Round 198 update

We just completed round 198. His dose is up to 75mg of ALA which is 1/2 mg per pound for his weight. He’s 15 now and it’s hard to believe that detox has taken us this long. Initially the time estimate was 3 years which would have been 156 rounds at 52 rounds a year. In reality we were never able to do one round every single week all year. His hair test at the 150 round mark was still pretty toxic so 150 rounds wouldn’t have done it anyway.

This past round was a bit rough for us. Rather ironic since we haven’t seen much from rounds in a few years. Nothing terrible but just little things that indicate mercury is still an issue. He he did report having a headache off and on. He was more tired as well and said he didn’t sleep well. He has issues with sleeping anyway and we were working on that with getting his thyroid medication adjusted. I increased his vitamin C and magnesium and it helped tremendously. So no more headaches. I found this round difficult because of the current status of my adrenal fatigue. I just go my labs back which confirms how I’ve been feeling so the night wakings to give doses really wore me out. Hopefully the adjustments to my adrenal support will help that.

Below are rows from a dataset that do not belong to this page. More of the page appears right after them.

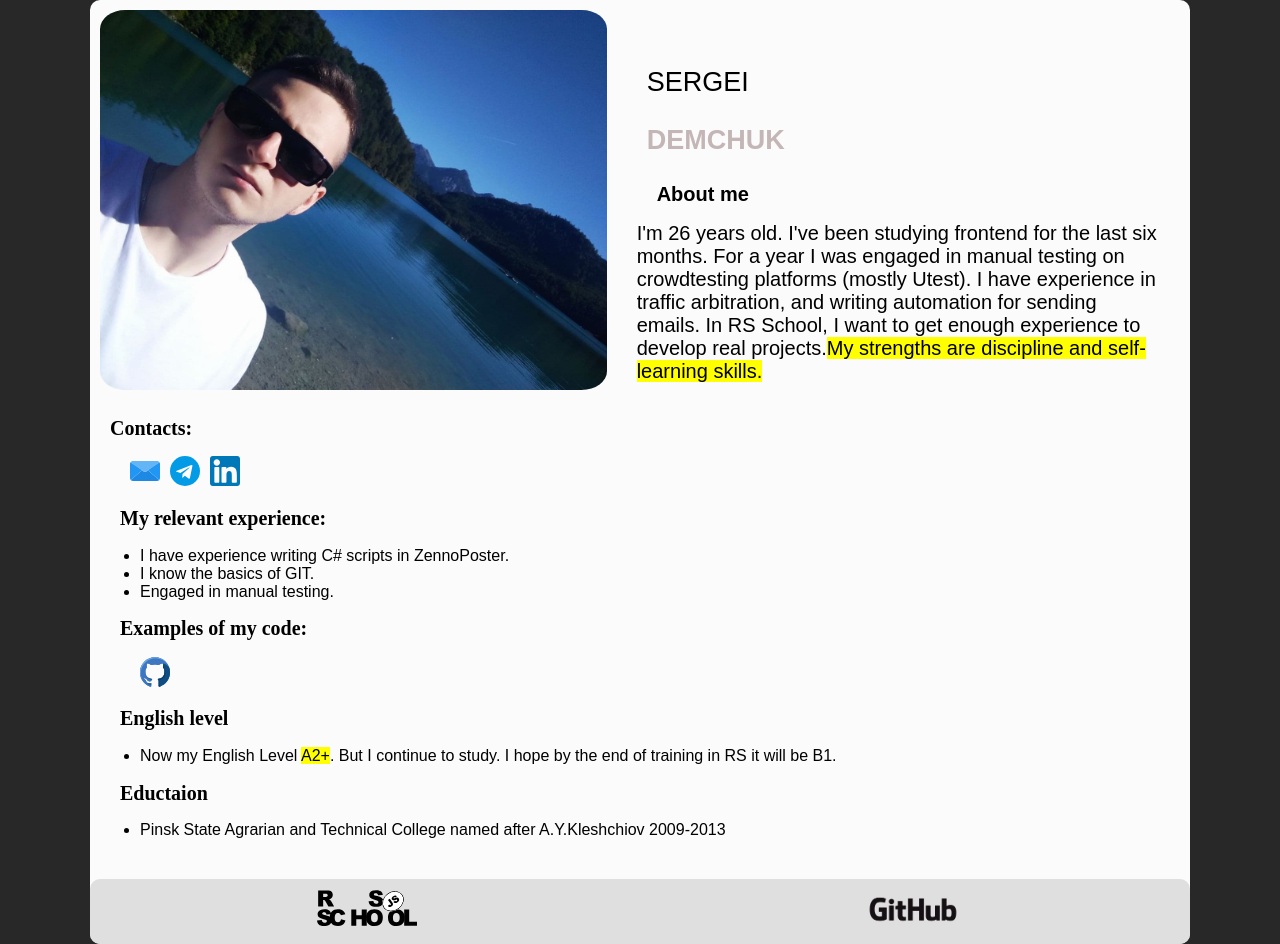
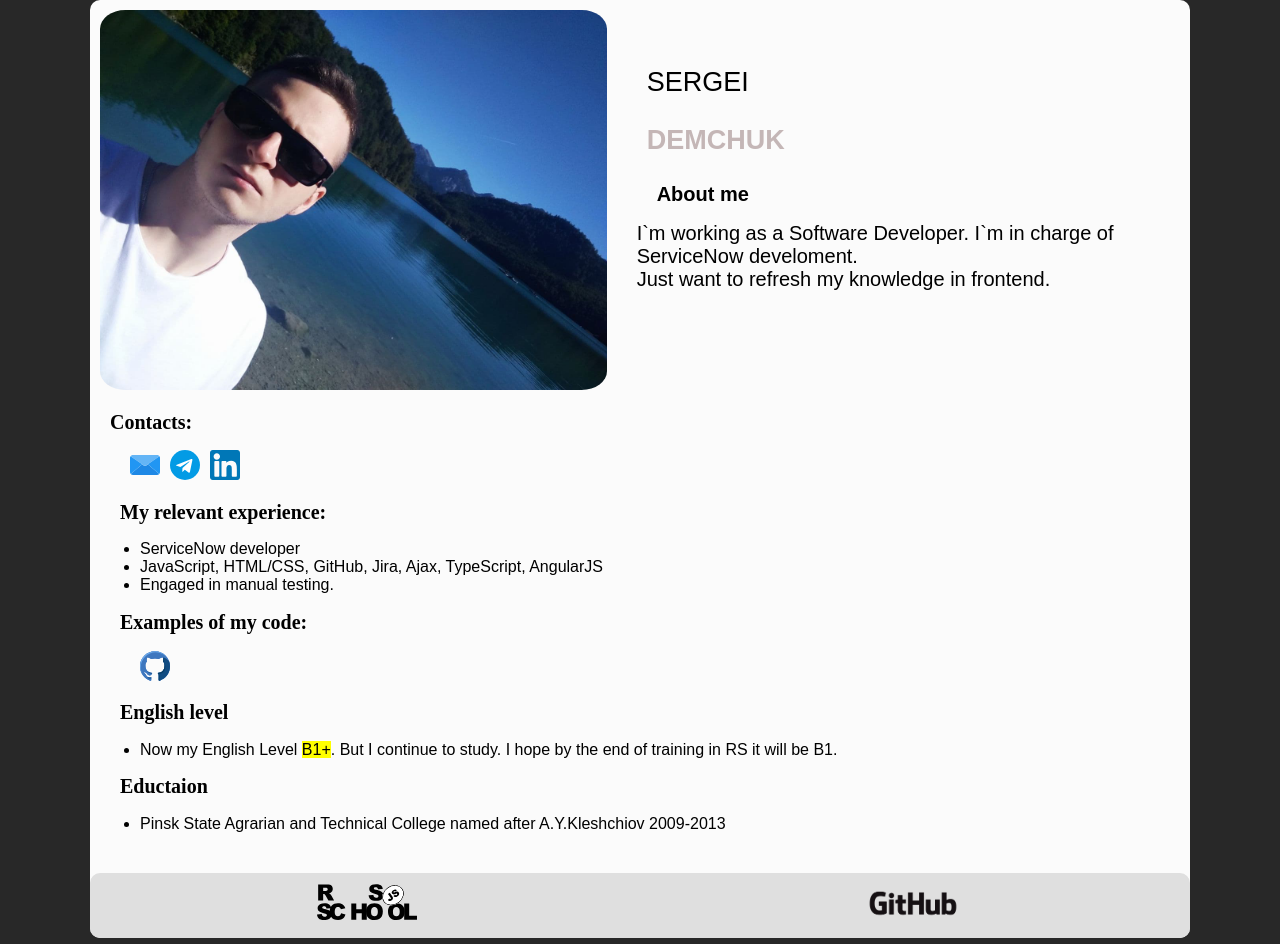
Before and after one commit to Trickster69/rsschool-cv, a plain HTML site: page index.html in a window 1280 px wide. Drawn offline with Linux system fonts and the light colour scheme.

Commit message:
feat:update data gh pages

```diff
--- a/index.html
+++ b/index.html
@@ -1,9 +1,8 @@
 <!DOCTYPE html>
 <html lang="en">
+
 <head>
-    <meta charset="UTF-8" />
-    <meta name="viewport" content="width=device-width, initial-scale=1.0" />
-    <link rel="stylesheet" href="style.css" />
+  <link rel="stylesheet" href="style.css">
   <title>Document</title>
 </head>
 
@@ -12,7 +11,7 @@
     <header>
       <div class="photo_name">
         <div class="my_photo">
-            <img src="photo1.jpg" alt="avatar" />
+          <img src="photo1.jpg" alt="avatar">
         </div>
         <div class="name">
           <div class="my_name">
@@ -22,12 +21,12 @@
 
           <article class="about_me">
             <h2>About me</h2>
-              I'm 26 years old. I've been studying frontend for the last six
-              months. For a year I was engaged in manual testing on
-              crowdtesting platforms (mostly Utest). I have experience in
-              traffic arbitration, and writing automation for sending emails.
-              In RS School, I want to get enough experience to develop real
-              projects.<mark>My strengths are discipline and self-learning skills.</mark>
+            <div class="about__text">
+              I`m working as a Software Developer. I`m in charge of ServiceNow develoment.
+            </div>
+            <div class="about__text">
+              Just want to refresh my knowledge in frontend.
+            </div>
           </article>
         </div>
       </div>
@@ -45,7 +44,8 @@
               <a href="https://t.me/byteby"><img src="telegram.svg" alt="tg"></a>
             </li>
             <li class="linkedin">
-                <a href="https://www.linkedin.com/"><img src="linkedin.svg" alt="linkedin"></a>
+              <a href="https://www.linkedin.com/in/sergei-demchuk-61b811208/"><img src="linkedin.svg"
+                  alt="linkedin"></a>
             </li>
           </ul>
         </section>
@@ -56,8 +56,8 @@
         <section>
           <h2>My relevant experience:</h2>
           <ul>
-              <li>I have experience writing C# scripts in ZennoPoster.</li>
-              <li>I know the basics of GIT.</li>
+            <li>ServiceNow developer</li>
+            <li>JavaScript, HTML/CSS, GitHub, Jira, Ajax, TypeScript, AngularJS</li>
             <li>Engaged in manual testing.</li>
           </ul>
         </section>
@@ -74,7 +74,8 @@
         <section>
           <h2>English level</h2>
           <ul>
-              <li>Now my English Level <mark>A2+</mark>. But I continue to study. I hope by the end of training in RS it will be B1.
+            <li>Now my English Level <mark>B1+</mark>. But I continue to study. I hope by the end of training in RS it
+              will be B1.
             </li>
           </ul>
         </section>
@@ -93,9 +94,11 @@
 
     <footer>
       <div class="rs_logo"><a href="https://rs.school/js/"><img src="rs_school_js.svg" alt="rs_logo"></a></div>
-        <div class="github_logo"><a href="https://github.com/Trickster69"><img src="GitHub_Logo.png" alt="git_logo"></a></div>
+      <div class="github_logo"><a href="https://github.com/Trickster69"><img src="GitHub_Logo.png" alt="git_logo"></a>
+      </div>
     </footer>
   </div>
 
 </body>
+
 </html>
```
Also changed, not shown: style.css (+29 -19 lines). Lines whose indentation alone changed are shown as unchanged.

It’s just the nature of the process that some rounds will be fantastic, and some will be harder. We’ve had more than one period of time chelating that mimicked a stall period even this far into things.  It probably isn’t the same stall period referred to in Amalgam Illness: Diagnosis and Treatment by Dr. Andrew Hall Cutler, PhD but it’s a period of months where rounds seem to do nothing. Then suddenly, one day you do a round and symptoms! That confirms that indeed it is still doing something. I’ve had several periods like this lasting at long as a year.

We are approaching 200 rounds, albeit much slower than I thought it would take us to get there but we plan to hair test a few months after reaching that. Subsequent hair testing isn’t necessary but it’s something I began doing in the beginning for curiosity. It lets me know if he still meets counting rules or not. When the test does, it gives me further motivation that the job isn’t done and I need to continue.


Using Miniature Peanut Butter Cups


This gallery contains 9 photos.

This will not be an option for everyone and it did take me time to find candy that was acceptable to me. I don’t use Reese’s because of the chemical preservatives in them. I also find the peanut butter very … Continue reading

How I got my sensory kids to take a medicine syringe

My son had a lot of problems with oral motor and sensory. This made teaching him to take pills impossible. When we began biomed he was only 3 years old and self-limited his food based on smell, taste and texture. Supplementing and preparing for chelation took some work on my part to get him comfortable taking things by mouth.

At this point in time he absolutely refused to take anything from a medicine syringe. Even trying to resulted in a screaming terrified tantrum of fear for him. It is not uncommon for ASD children to have a lot of anxiety and fear, and they may refuse any attempts to give them supplements from a medicine syringe.

However, in order to chelate him I had to find a way to help him overcome this fear. In my desperation to chelate my very metal toxic child, I invented a game to help build trust and dispel his fears about the syringe.

I began by letting him play with them as if they were one of his toys. It squirted air, it was fun to push and pull and he chewed on everything at that age anyway. So some mouthing of the object did occur. All without me suggesting anything. All of which moved him closer to being comfortable with it.

From there we showed him that is was a squirter. It could squirt water into the sink and what fun it was to aim it at a bowl of suds.

Then I began asking him to squirt mommy a drink of water. He thought that was powerful and lots of fun. Eventually he let me give him a squirt of water. All in fun, with smiles and laughs and no stress about the process. I trusted him to guide me on his comfort level.

If he refused to take water or juice, I let him. I’d just have him give me the water instead. It helped that he felt some control over what would happen to his body.

Then our game progressed to putting his favorite juice in the syringe for mommy to taste. We played this game for several weeks until he was comfortably taking juice squirts from the syringe.

Mine did not go quietly those first few rounds with night doses and that led me to make the story. That led me to make him a social story. (you can download it here) It’s a brief story in very simple terms with images to help them understand what is going on and what to expect.

I figured he did not understand why I was putting this in mouth in the middle of the night. Which was probably why he was refusing and upset. Most of us are not used to be woken at 3am to drink anything.  He did learn to sleep through night doses pretty quickly thankfully.  You can also do a few “dry runs” at night with just juice and no chelator to help them adjust.

A method of all three and patience will help your little one on their way to accepting supplements from a medicine dispenser and taking their night doses.